Alongside these premium-positioned food products are much more conventional processed foods, sweets, and beverages that have had some nutrients added to or subtracted from them. These are the standard fare of the supermarket shelves, including vitamin-enhanced breakfast cereals, low-fat reconstituted chicken nuggets, calcium-fortified orange juice, caffeinated and sugar-dense “energy” drinks, and processed/refined white sliced breads with invisible added fiber. Even confectionery and soft drinks are being nutritionally enhanced, such as Diet Coke Plus with added vitamins B6 and B12, zinc, and magnesium and Diet Pepsi Max with added ginseng and increased caffeine. Some of these products fit into the category of “lesser evil” foods—foods of poor nutritional quality that have been nutritionally improved by reducing the quantity of some of their “bad” nutrients and food components.
Within the food industry and among nutrition experts, the code phrase for all of these types of foods marketed with nutrient-content and health-related claims is functional foods, foods they claim can target and enhance particular bodily functions and overall health. The functional foods term is, however, so poorly and broadly defined that virtually any food with added nutrients, or carrying some type of health claim, seems to qualify. Through their ability to overwhelm consumers with nutritional and health claims on food packaging and in advertisements, food corporations have become the primary disseminators of the most simplified and reductive understanding of food and nutrients in the present era of functional nutritionism.
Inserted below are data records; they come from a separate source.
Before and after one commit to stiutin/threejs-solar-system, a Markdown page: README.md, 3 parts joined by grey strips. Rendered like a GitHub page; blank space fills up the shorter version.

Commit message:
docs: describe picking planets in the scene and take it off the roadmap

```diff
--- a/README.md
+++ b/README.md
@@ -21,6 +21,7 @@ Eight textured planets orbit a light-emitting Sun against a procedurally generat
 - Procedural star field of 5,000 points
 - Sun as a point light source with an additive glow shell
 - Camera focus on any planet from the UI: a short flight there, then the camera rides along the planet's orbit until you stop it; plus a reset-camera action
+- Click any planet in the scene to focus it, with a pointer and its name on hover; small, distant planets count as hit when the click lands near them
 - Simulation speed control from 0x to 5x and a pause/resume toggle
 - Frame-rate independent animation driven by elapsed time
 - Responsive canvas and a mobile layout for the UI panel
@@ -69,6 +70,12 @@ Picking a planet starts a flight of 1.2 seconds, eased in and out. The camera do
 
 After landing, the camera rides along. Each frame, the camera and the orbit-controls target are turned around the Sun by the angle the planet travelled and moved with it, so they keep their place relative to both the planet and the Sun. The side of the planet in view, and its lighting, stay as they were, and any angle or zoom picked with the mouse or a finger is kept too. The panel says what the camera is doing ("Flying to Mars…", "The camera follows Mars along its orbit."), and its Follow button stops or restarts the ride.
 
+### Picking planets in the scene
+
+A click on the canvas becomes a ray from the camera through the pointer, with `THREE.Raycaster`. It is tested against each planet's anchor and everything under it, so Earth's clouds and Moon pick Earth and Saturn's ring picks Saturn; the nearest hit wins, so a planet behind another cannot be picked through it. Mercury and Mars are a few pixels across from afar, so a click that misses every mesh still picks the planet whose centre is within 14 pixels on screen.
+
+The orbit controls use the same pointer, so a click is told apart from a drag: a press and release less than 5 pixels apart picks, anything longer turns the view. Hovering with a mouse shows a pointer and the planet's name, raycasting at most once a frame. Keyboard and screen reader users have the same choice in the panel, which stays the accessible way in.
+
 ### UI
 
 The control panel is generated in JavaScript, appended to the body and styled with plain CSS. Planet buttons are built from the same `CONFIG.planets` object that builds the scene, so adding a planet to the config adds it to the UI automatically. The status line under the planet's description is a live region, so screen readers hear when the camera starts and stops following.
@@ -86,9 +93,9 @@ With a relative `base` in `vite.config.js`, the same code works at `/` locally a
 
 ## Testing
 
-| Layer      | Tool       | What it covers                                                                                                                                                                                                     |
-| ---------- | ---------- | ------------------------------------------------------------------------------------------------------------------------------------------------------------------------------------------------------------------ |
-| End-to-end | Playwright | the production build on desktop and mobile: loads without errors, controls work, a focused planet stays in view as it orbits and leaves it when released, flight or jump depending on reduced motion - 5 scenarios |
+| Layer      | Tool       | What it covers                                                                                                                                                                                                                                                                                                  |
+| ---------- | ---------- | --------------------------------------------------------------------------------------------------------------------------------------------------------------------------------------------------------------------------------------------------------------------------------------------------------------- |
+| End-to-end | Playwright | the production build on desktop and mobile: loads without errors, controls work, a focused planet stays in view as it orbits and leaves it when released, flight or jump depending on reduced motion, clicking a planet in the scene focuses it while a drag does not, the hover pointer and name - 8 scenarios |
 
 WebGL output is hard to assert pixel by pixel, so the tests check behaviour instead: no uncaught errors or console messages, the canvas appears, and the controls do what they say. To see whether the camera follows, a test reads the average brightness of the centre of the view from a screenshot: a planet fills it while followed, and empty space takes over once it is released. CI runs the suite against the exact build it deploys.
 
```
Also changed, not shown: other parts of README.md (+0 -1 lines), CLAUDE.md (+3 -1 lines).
This piece examines food companies’ various nutritional engineering strategies, and their use of nutrient-content and health claims, to create a demand for their products. I also consider how the food industry and governments have proposed or implemented other front-of-pack labeling schemes, such as nutrition scoring and traffic-light labeling systems, in order to inform or influence consumers’ understanding of the nutritional quality of food products.
From Restoring Nutrient Balance to Health-Enhancing Foods
In “Food Politics: How the Food Industry Influences Nutrition and Health,” Marion Nestle characterizes functional foods—or “techno-foods,” as she refers to them—as “flatly reductionist; the value of a food is reduced to its single functional ingredient… . This logic is flawed in that it fails to consider the complexity of food composition and the interactions amongst food components.” Nestle portrays the food industry’s reductive rationale for the design and marketing of these functional foods as a deliberate misuse and distortion of the otherwise sound and rigorous scientific knowledge that she claims underpins mainstream dietary guidelines.
However, while the food industry has certainly exploited nutrition science for its own commercial interests, the types of reductionism that Nestle identifies are also a key feature of the nutritionism paradigm that nutrition scientists and experts have themselves adopted and promoted over the past century. The focus on single, isolated, decontextualized nutrients has been a long-standing feature of scientific research since the mid-nineteenth century and of dietary guidelines since the 1970s. The idea that these isolated nutrients can impart their full benefits when added as a supplement to foods is also supported by the nutrient fortification programs promoted by governments and public health institutions, as well as the health claims approved for use by food regulatory agencies. The single-nutrient and multinutrient supplements that many nutrition experts endorse are similarly underpinned by these kinds of reductionist assumptions.